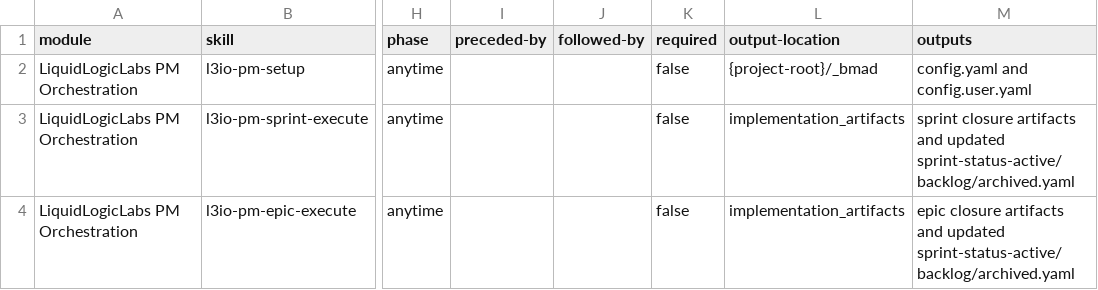
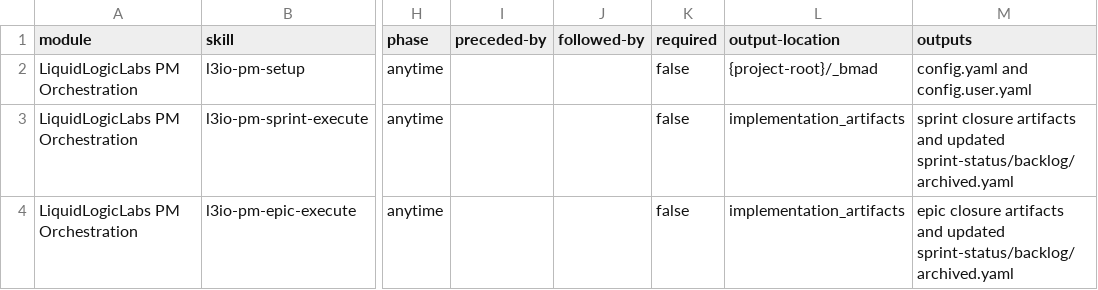
Before and after one commit to LiquidLogicLabs/bmad-extensions, a CSV file: src/l3io-pm/l3io-pm-setup/assets/module-help.csv, drawn as a sheet; only a part is shown, gaps mark what is left out; the diff names each change by its address in the sheet, - before the commit and + after, or states it on an @@ line.

```diff
--- a/src/l3io-pm/l3io-pm-setup/assets/module-help.csv
+++ b/src/l3io-pm/l3io-pm-setup/assets/module-help.csv
-M3 (outputs): …and updated sprint-status-active/backlog/archived.yaml
+M3 (outputs): …and updated sprint-status/backlog/archived.yaml
-M4 (outputs): …and updated sprint-status-active/backlog/archived.yaml
+M4 (outputs): …and updated sprint-status/backlog/archived.yaml
```
Also changed, not shown: 6 other files.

◆ Required action:
Type out the data above again exactly as written, minus the images.

◆ Finished task:
Before and after one commit to LiquidLogicLabs/bmad-extensions, a CSV file: src/l3io-pm/l3io-pm-setup/assets/module-help.csv, drawn as a sheet; only a part is shown, gaps mark what is left out; the diff names each change by its address in the sheet, - before the commit and + after, or states it on an @@ line.

```diff
--- a/src/l3io-pm/l3io-pm-setup/assets/module-help.csv
+++ b/src/l3io-pm/l3io-pm-setup/assets/module-help.csv
-M3 (outputs): …and updated sprint-status-active/backlog/archived.yaml
+M3 (outputs): …and updated sprint-status/backlog/archived.yaml
-M4 (outputs): …and updated sprint-status-active/backlog/archived.yaml
+M4 (outputs): …and updated sprint-status/backlog/archived.yaml
```
Also changed, not shown: 6 other files.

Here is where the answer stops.